What needs to be done:
Could you please repeat all of the entries exactly as written?

Data provided:
·····
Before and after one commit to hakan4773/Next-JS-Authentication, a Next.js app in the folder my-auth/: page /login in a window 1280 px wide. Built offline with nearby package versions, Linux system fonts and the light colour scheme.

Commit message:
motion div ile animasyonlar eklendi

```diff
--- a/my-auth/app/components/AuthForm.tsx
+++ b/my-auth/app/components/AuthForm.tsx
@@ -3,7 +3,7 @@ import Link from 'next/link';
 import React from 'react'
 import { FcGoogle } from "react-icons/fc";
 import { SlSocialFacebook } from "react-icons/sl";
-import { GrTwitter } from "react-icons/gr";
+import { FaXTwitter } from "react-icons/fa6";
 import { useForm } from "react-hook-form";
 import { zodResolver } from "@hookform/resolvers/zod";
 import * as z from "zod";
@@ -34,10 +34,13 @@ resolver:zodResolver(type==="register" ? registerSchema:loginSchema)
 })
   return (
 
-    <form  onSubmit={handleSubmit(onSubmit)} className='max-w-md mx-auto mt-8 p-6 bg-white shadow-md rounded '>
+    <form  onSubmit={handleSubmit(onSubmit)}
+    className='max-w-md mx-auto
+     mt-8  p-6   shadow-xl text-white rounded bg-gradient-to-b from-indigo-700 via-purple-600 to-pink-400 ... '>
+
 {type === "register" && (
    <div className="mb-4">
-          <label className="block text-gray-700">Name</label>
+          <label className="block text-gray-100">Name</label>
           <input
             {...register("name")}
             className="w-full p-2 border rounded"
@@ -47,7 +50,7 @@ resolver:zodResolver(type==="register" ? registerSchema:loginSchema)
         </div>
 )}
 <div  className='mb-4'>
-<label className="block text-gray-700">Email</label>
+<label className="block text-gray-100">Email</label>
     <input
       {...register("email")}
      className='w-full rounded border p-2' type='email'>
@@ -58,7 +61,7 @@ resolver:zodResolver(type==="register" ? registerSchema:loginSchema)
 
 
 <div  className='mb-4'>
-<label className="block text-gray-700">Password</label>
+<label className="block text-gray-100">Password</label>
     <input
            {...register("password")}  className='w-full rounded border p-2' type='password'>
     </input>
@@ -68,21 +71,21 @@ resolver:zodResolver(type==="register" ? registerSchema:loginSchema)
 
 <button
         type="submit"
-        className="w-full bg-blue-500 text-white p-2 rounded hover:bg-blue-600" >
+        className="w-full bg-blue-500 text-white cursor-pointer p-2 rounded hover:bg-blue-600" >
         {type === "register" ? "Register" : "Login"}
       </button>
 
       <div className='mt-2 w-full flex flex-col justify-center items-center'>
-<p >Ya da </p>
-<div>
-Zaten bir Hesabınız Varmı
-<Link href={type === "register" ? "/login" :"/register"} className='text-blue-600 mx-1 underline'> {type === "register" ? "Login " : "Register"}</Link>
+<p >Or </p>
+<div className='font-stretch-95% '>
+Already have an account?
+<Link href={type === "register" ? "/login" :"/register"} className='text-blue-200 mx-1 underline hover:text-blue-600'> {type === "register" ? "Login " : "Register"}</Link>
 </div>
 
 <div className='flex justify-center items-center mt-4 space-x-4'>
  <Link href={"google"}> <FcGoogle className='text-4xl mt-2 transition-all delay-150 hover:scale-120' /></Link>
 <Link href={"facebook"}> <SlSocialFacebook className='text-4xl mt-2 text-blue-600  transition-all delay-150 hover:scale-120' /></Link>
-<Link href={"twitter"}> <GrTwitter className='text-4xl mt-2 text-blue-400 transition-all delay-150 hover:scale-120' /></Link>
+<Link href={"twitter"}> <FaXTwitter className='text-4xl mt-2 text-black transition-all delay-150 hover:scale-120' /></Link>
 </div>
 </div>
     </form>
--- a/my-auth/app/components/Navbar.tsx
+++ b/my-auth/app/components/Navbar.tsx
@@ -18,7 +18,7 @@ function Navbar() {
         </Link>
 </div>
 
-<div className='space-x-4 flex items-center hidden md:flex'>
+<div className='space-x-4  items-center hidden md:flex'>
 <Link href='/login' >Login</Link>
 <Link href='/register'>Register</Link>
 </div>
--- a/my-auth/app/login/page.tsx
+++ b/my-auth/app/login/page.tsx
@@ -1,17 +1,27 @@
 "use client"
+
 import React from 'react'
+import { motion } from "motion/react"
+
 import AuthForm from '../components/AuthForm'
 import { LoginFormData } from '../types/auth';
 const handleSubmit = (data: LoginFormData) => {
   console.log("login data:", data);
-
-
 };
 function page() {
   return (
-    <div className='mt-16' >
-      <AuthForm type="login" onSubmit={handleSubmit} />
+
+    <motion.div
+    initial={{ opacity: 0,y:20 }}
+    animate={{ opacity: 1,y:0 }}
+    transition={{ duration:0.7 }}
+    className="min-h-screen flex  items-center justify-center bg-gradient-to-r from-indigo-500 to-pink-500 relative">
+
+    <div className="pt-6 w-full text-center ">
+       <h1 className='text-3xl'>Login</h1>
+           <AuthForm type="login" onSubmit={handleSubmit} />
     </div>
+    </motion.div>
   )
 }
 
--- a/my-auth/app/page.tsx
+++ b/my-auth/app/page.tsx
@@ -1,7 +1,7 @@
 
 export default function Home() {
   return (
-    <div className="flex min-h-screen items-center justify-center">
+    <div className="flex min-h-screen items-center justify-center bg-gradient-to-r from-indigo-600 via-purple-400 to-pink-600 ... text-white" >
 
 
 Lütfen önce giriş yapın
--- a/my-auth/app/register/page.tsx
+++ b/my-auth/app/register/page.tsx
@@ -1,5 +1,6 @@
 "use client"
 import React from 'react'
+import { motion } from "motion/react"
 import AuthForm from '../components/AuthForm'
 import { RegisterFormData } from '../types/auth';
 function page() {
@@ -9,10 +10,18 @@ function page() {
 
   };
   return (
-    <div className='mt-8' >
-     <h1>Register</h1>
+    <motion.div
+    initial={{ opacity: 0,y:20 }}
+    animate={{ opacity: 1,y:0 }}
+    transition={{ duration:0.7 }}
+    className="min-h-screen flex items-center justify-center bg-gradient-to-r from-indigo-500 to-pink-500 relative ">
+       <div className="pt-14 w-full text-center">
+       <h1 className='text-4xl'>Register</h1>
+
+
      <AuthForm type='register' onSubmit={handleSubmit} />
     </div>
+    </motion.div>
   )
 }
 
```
·····
Reply:
Before and after one commit to hakan4773/Next-JS-Authentication, a Next.js app in the folder my-auth/: page /login in a window 1280 px wide. Built offline with nearby package versions, Linux system fonts and the light colour scheme.

Commit message:
motion div ile animasyonlar eklendi

```diff
--- a/my-auth/app/components/AuthForm.tsx
+++ b/my-auth/app/components/AuthForm.tsx
@@ -3,7 +3,7 @@ import Link from 'next/link';
 import React from 'react'
 import { FcGoogle } from "react-icons/fc";
 import { SlSocialFacebook } from "react-icons/sl";
-import { GrTwitter } from "react-icons/gr";
+import { FaXTwitter } from "react-icons/fa6";
 import { useForm } from "react-hook-form";
 import { zodResolver } from "@hookform/resolvers/zod";
 import * as z from "zod";
@@ -34,10 +34,13 @@ resolver:zodResolver(type==="register" ? registerSchema:loginSchema)
 })
   return (
 
-    <form  onSubmit={handleSubmit(onSubmit)} className='max-w-md mx-auto mt-8 p-6 bg-white shadow-md rounded '>
+    <form  onSubmit={handleSubmit(onSubmit)}
+    className='max-w-md mx-auto
+     mt-8  p-6   shadow-xl text-white rounded bg-gradient-to-b from-indigo-700 via-purple-600 to-pink-400 ... '>
+
 {type === "register" && (
    <div className="mb-4">
-          <label className="block text-gray-700">Name</label>
+          <label className="block text-gray-100">Name</label>
           <input
             {...register("name")}
             className="w-full p-2 border rounded"
@@ -47,7 +50,7 @@ resolver:zodResolver(type==="register" ? registerSchema:loginSchema)
         </div>
 )}
 <div  className='mb-4'>
-<label className="block text-gray-700">Email</label>
+<label className="block text-gray-100">Email</label>
     <input
       {...register("email")}
      className='w-full rounded border p-2' type='email'>
@@ -58,7 +61,7 @@ resolver:zodResolver(type==="register" ? registerSchema:loginSchema)
 
 
 <div  className='mb-4'>
-<label className="block text-gray-700">Password</label>
+<label className="block text-gray-100">Password</label>
     <input
            {...register("password")}  className='w-full rounded border p-2' type='password'>
     </input>
@@ -68,21 +71,21 @@ resolver:zodResolver(type==="register" ? registerSchema:loginSchema)
 
 <button
         type="submit"
-        className="w-full bg-blue-500 text-white p-2 rounded hover:bg-blue-600" >
+        className="w-full bg-blue-500 text-white cursor-pointer p-2 rounded hover:bg-blue-600" >
         {type === "register" ? "Register" : "Login"}
       </button>
 
       <div className='mt-2 w-full flex flex-col justify-center items-center'>
-<p >Ya da </p>
-<div>
-Zaten bir Hesabınız Varmı
-<Link href={type === "register" ? "/login" :"/register"} className='text-blue-600 mx-1 underline'> {type === "register" ? "Login " : "Register"}</Link>
+<p >Or </p>
+<div className='font-stretch-95% '>
+Already have an account?
+<Link href={type === "register" ? "/login" :"/register"} className='text-blue-200 mx-1 underline hover:text-blue-600'> {type === "register" ? "Login " : "Register"}</Link>
 </div>
 
 <div className='flex justify-center items-center mt-4 space-x-4'>
  <Link href={"google"}> <FcGoogle className='text-4xl mt-2 transition-all delay-150 hover:scale-120' /></Link>
 <Link href={"facebook"}> <SlSocialFacebook className='text-4xl mt-2 text-blue-600  transition-all delay-150 hover:scale-120' /></Link>
-<Link href={"twitter"}> <GrTwitter className='text-4xl mt-2 text-blue-400 transition-all delay-150 hover:scale-120' /></Link>
+<Link href={"twitter"}> <FaXTwitter className='text-4xl mt-2 text-black transition-all delay-150 hover:scale-120' /></Link>
 </div>
 </div>
     </form>
--- a/my-auth/app/components/Navbar.tsx
+++ b/my-auth/app/components/Navbar.tsx
@@ -18,7 +18,7 @@ function Navbar() {
         </Link>
 </div>
 
-<div className='space-x-4 flex items-center hidden md:flex'>
+<div className='space-x-4  items-center hidden md:flex'>
 <Link href='/login' >Login</Link>
 <Link href='/register'>Register</Link>
 </div>
--- a/my-auth/app/login/page.tsx
+++ b/my-auth/app/login/page.tsx
@@ -1,17 +1,27 @@
 "use client"
+
 import React from 'react'
+import { motion } from "motion/react"
+
 import AuthForm from '../components/AuthForm'
 import { LoginFormData } from '../types/auth';
 const handleSubmit = (data: LoginFormData) => {
   console.log("login data:", data);
-
-
 };
 function page() {
   return (
-    <div className='mt-16' >
-      <AuthForm type="login" onSubmit={handleSubmit} />
+
+    <motion.div
+    initial={{ opacity: 0,y:20 }}
+    animate={{ opacity: 1,y:0 }}
+    transition={{ duration:0.7 }}
+    className="min-h-screen flex  items-center justify-center bg-gradient-to-r from-indigo-500 to-pink-500 relative">
+
+    <div className="pt-6 w-full text-center ">
+       <h1 className='text-3xl'>Login</h1>
+           <AuthForm type="login" onSubmit={handleSubmit} />
     </div>
+    </motion.div>
   )
 }
 
--- a/my-auth/app/page.tsx
+++ b/my-auth/app/page.tsx
@@ -1,7 +1,7 @@
 
 export default function Home() {
   return (
-    <div className="flex min-h-screen items-center justify-center">
+    <div className="flex min-h-screen items-center justify-center bg-gradient-to-r from-indigo-600 via-purple-400 to-pink-600 ... text-white" >
 
 
 Lütfen önce giriş yapın
--- a/my-auth/app/register/page.tsx
+++ b/my-auth/app/register/page.tsx
@@ -1,5 +1,6 @@
 "use client"
 import React from 'react'
+import { motion } from "motion/react"
 import AuthForm from '../components/AuthForm'
 import { RegisterFormData } from '../types/auth';
 function page() {
@@ -9,10 +10,18 @@ function page() {
 
   };
   return (
-    <div className='mt-8' >
-     <h1>Register</h1>
+    <motion.div
+    initial={{ opacity: 0,y:20 }}
+    animate={{ opacity: 1,y:0 }}
+    transition={{ duration:0.7 }}
+    className="min-h-screen flex items-center justify-center bg-gradient-to-r from-indigo-500 to-pink-500 relative ">
+       <div className="pt-14 w-full text-center">
+       <h1 className='text-4xl'>Register</h1>
+
+
      <AuthForm type='register' onSubmit={handleSubmit} />
     </div>
+    </motion.div>
   )
 }
 
```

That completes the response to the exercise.